● What the task requires
Which lines hold the word "label"? Copy each of them from the material.

● Dataset
********

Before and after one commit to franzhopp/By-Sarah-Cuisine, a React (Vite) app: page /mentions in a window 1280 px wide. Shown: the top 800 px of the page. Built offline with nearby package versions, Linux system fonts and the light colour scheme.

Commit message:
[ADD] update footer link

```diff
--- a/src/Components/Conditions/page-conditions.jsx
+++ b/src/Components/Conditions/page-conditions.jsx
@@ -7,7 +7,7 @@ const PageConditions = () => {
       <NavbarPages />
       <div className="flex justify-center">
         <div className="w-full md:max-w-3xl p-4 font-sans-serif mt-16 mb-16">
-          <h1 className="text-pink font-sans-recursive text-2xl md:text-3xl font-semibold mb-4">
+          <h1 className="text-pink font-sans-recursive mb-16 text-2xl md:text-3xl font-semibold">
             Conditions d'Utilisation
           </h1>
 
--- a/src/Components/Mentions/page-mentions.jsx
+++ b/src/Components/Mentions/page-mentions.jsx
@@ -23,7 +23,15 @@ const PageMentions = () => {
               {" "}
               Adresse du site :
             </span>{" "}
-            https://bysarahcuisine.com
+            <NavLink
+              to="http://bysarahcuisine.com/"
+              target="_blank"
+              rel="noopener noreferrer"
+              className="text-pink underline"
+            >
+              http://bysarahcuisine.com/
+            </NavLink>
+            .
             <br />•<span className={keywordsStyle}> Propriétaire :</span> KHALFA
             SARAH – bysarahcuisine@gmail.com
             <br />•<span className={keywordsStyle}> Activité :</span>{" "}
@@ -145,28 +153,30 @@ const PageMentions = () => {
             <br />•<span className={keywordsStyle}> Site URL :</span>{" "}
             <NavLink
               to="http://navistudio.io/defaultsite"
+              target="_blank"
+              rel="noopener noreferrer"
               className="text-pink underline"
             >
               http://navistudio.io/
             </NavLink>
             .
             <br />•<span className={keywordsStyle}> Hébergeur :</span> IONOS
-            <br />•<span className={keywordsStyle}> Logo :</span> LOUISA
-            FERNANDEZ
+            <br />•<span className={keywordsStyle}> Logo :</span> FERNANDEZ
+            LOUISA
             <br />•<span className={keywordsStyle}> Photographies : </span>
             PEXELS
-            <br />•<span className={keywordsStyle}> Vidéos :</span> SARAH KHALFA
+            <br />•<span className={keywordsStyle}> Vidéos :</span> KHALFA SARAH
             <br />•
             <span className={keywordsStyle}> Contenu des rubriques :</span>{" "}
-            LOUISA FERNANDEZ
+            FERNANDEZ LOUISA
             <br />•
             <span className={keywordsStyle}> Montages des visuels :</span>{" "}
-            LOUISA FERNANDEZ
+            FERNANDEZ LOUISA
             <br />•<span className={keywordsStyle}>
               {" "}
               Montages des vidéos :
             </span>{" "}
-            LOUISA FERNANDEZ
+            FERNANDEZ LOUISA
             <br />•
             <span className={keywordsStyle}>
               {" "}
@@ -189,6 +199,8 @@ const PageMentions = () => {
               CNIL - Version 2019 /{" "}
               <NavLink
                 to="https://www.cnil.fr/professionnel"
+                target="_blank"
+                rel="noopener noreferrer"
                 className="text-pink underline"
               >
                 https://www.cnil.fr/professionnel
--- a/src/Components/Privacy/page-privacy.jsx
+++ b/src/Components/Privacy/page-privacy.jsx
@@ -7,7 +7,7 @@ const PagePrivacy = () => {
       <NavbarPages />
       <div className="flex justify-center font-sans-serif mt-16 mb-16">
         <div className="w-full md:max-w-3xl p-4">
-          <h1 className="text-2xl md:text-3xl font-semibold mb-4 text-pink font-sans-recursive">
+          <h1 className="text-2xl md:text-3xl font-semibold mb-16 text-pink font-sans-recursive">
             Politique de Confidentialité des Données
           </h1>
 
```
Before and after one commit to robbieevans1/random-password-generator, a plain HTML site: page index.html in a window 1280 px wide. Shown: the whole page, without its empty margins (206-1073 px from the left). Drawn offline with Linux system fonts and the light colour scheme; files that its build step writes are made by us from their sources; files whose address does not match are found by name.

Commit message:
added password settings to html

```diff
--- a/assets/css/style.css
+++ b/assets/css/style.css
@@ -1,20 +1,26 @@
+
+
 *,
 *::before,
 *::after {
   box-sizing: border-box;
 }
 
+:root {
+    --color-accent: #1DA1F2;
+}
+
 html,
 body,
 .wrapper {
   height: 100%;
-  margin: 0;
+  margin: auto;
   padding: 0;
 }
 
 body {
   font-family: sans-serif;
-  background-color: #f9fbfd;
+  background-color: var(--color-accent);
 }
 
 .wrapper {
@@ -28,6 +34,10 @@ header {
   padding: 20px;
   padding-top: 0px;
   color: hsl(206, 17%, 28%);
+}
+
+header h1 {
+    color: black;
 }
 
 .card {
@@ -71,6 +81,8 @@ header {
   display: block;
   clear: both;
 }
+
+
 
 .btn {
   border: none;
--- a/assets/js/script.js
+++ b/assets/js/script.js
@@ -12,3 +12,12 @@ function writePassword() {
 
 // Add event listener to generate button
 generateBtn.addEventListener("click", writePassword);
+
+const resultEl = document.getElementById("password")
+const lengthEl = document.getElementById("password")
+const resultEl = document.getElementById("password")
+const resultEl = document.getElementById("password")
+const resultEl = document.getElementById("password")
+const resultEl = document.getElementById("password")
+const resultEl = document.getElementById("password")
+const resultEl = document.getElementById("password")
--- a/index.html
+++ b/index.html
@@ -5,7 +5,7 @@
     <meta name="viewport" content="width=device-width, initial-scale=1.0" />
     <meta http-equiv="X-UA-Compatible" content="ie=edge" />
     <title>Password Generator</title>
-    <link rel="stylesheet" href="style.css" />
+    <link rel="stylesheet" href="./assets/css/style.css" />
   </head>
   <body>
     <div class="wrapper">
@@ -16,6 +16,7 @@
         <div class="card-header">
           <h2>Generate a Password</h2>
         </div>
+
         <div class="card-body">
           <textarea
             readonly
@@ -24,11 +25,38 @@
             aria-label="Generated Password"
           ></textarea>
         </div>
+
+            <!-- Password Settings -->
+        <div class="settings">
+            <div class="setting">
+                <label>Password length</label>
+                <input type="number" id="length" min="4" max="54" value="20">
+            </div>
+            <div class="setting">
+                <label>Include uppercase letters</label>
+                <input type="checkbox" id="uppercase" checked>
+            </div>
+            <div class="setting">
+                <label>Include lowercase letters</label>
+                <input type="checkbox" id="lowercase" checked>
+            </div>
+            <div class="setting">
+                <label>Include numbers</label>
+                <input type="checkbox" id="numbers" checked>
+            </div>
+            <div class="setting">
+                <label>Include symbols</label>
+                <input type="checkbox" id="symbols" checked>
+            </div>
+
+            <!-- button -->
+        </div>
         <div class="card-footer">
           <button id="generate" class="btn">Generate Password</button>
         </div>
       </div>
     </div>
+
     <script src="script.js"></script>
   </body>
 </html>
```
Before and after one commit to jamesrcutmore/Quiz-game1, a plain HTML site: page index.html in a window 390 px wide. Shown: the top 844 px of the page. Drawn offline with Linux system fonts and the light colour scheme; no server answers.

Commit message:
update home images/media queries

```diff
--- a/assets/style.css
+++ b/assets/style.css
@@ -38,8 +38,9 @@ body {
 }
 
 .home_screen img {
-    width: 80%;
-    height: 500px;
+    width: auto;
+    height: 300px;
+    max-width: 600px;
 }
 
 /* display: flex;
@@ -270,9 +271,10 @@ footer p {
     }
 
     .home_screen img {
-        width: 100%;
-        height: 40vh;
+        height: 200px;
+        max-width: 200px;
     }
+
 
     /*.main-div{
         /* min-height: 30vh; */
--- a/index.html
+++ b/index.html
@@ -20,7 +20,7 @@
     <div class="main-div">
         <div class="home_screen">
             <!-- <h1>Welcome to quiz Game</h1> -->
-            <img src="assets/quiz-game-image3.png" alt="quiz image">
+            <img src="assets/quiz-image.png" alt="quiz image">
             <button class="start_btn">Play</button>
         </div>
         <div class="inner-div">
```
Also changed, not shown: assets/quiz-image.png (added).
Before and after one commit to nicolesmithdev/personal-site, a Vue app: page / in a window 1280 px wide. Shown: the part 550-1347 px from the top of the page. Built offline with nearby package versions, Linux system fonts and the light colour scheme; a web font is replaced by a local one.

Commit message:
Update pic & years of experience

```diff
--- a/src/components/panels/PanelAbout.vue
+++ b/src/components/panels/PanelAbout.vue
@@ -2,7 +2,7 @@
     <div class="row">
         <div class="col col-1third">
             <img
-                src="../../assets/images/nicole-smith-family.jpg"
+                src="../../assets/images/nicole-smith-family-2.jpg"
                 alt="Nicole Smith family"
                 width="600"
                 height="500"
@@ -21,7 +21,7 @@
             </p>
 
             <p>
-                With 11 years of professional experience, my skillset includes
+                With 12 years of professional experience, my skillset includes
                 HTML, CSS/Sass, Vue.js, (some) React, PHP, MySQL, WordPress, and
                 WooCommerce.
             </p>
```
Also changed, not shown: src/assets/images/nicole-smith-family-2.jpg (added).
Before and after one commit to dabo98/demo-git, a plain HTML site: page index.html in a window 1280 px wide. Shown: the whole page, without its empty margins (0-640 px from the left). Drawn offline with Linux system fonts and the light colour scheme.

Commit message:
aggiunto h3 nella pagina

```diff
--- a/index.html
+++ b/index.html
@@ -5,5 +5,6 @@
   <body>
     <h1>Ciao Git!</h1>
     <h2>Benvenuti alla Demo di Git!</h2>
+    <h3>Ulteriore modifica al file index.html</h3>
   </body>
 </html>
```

********

● Written response
             aria-label="Generated Password"
+                <label>Password length</label>
+                <label>Include uppercase letters</label>
+                <label>Include lowercase letters</label>
+                <label>Include numbers</label>
+                <label>Include symbols</label>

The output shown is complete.